The heat resistance of endospores is due to a variety of factors Calcium-dipicolinate, abundant within the endospore, may stabilize and protect the endospore's DNA. Specialized DNA-binding proteins saturate the endospore's DNA and protect it from heat, drying, chemicals, and radiation. The cortex may osmotically remove water from the interior of the endospore and the dehydration that results is thought to be very important in the endospore's resistance to heat and radiation. Finally, DNA repair enzymes contained within the endospore are able to repair damaged DNA during germination
Generation of active vegetative cellActivation
Generation of active vegetative cellActivationReversible processPrepares for germinationOften heat-induced process or by chemical treatL-alanine is the most commonSeveral amino acids, nocleoside and glucose

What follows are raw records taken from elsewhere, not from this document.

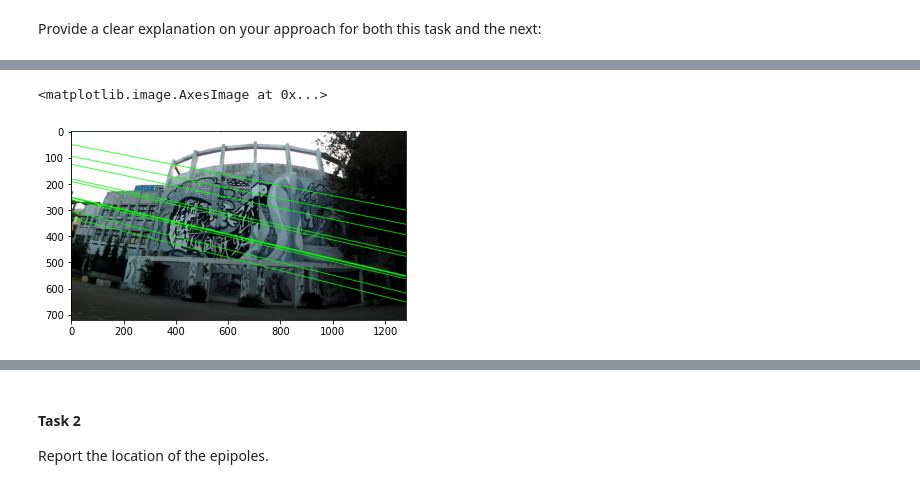
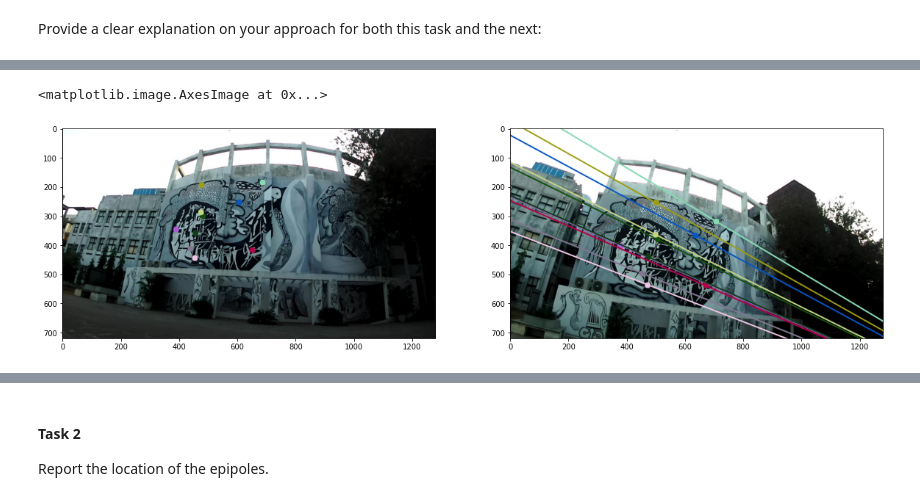
Before and after one commit to KanishAnand/DLT_Zhang_Epipolar, a Jupyter notebook: Assignment4.ipynb, the cells around one changed output, grey strips where cells are left out. Cells and saved outputs as stored; diff of their text form; code cells hidden in the pictures.

```diff
--- a/Assignment4.ipynb
+++ b/Assignment4.ipynb
@@ -207,16 +207,21 @@ import cv2
 # %%
-def epipolar_lines(img_name, points, F):
-    img = plt.imread(img_name)
-    r, c = img.shape[:-1]
+def epipolar_lines(img1_name,img2_name, points1, points2, F):
+    img1 = plt.imread(img1_name)
+    img2 = plt.imread(img2_name)
+    r, c = img1.shape[:-1]
 
-    for point in points:
+    for i in range(points1.shape[0]):
         # making homogenous coordinates
-        point_arr = np.array([point[0], point[1], 1])
+        point_arr = np.array([points1[i][0], points1[i][1], 1])
         line = F @ point_arr
-        x1, y1 = map(int, [0, -line[2] / line[1] ])
-        x2, y2 = map(int, [c, -(line[2] + line[0] * c) / line[1] ])
-        color = (0, 255, 0)
-        thickness = 2
-        img = cv2.line(img, (x1, y1), (x2, y2), color, thickness)
+        # ax + by + c = 0
+        x1, y1 = [0, int(-line[2] / line[1]) ]
+        x2, y2 = [c, int(-(line[2] + line[0] * c) / line[1]) ]
+        color = [np.random.randint(1, 255), np.random.randint(1, 255), np.random.randint(1, 255)]
+        thickness_line = 4
+        thickness_point = 10
+        img1 = cv2.line(img1, (x1, y1), (x2, y2), color, thickness_line)
+        img1 = cv2.circle(img1, (int(points2[i][0]), int(points2[i][1])), thickness_point, color, -1)
+        img2 = cv2.circle(img2, (int(points1[i][0]), int(points1[i][1])), thickness_point, color, -1)
 
-    return img
+    return img1, img2
@@ -230,7 +227,0 @@ plt.imshow(img)
-# %%
-%matplotlib inline
-img = epipolar_lines('q2/img2.jpg', img_1, F_mat)
-plt.imshow(img)
-# %% [output]
-<matplotlib.image.AxesImage at 0x...>
-[figure, removed]
@@ -257,0 +228,12 @@ plt.imshow(img)
+# %%
+%matplotlib inline
+H, W = 10, 10
+ROWS, COLS = 1, 2
+fig, ax = plt.subplots(ROWS, COLS, figsize = (H * COLS, H * ROWS))
+ax = np.reshape(ax, (-1,))
+img1, img2 = epipolar_lines('q2/img1.jpg','q2/img2.jpg', img_2, img_1, F_mat.T)
+ax[0].imshow(img2)
+ax[1].imshow(img1)
+# %% [output]
+<matplotlib.image.AxesImage at 0x...>
+[figure, added]
```
Also changed, not shown: parts of 9 cells of this notebook.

Generation of active vegetative cellGerminationEnd of dormantIrreversible processIn early stageLoss of refractilitySwelling of the cortexAppearance of fine nuclear fibrilsBreaks out of spore coatLost of resistance Increase in the sulfhydryl levelRelease spore componentIncrease metabolic activityNot inhibit by antibiotic that perturb protein and nucleic acid synthesis
Generation of active vegetative cellOutgrowthActive growth vegetative stateSopre core membrane develops into the cell wallActive biosynthetic activityInhibit by antibiotic that inhibit cell wall, protein , or nucleic acid synthesis
: . . - .
Most endospore cannot germinate immediatelyAfter they have rest for several daysAfter heated briefly (5 min, at 60 C).If proper nutrient are presentspore takes in water and swellsspore coat cracksvegetative cell grow
Differences Between Endospores And Vegetative Cells1. Endospores Are Dormant (For At Least 100 Years)
2. Endospores Are Unable To Multiply.
3. Endospores Do Not Degrade Components To Generate Energy
4. Endospores Do Not Synthesize Cell Components
Endospore stain of Bacillus megaterium Note red endospores inside colorless streptobacillus
Spore Stain Purpose A differential stain used to detect the presence or location of spores in bacterial cells. Only a few genera produce spores such as Bacillus and Clostridium Note the endospore within the rod gives the bacterium a "tennis racquet" shape
Spore Stain Principle Spores have a touch outer covering made of the protein keratin and are resistant to heat and chemicals. The keratin also resists staining, so extreme measures must be taken to stain the spore. A primary stain of malachite green is forced into the spore by steaming the bacterial emulsion. Malachite green is water soluble and has a low affinity for cell material, so vegetative cells and spore mother cells may be decolorized with water and counterstained with safranin.
exosporesCells of the methane-oxidizing genus Methylosinus form exospores i.e. spores external to the vegetative cells, by budding at one end of the cellThese are desiccation and heat resistant, but unlike endospores they do not contain DPA.
Endosporesproduced within the cell, the cell wall does not contribute to the spore coateg Bacillus and Clostridium speciesActinomycete exosporesproduced by division of a filamentous cell, the cell wall is modified to form the spore coateg Actinomyces and Streptomyces species
Functions of sporesEndosporessurvival and dispersal, very resistant to extreme environmental conditionsonly one spore is produced per cell therefore not significant in reproductionExosporessurvival and dispersal, moderately resistant to extreme environmental conditionsmany spores produced per cell therefore v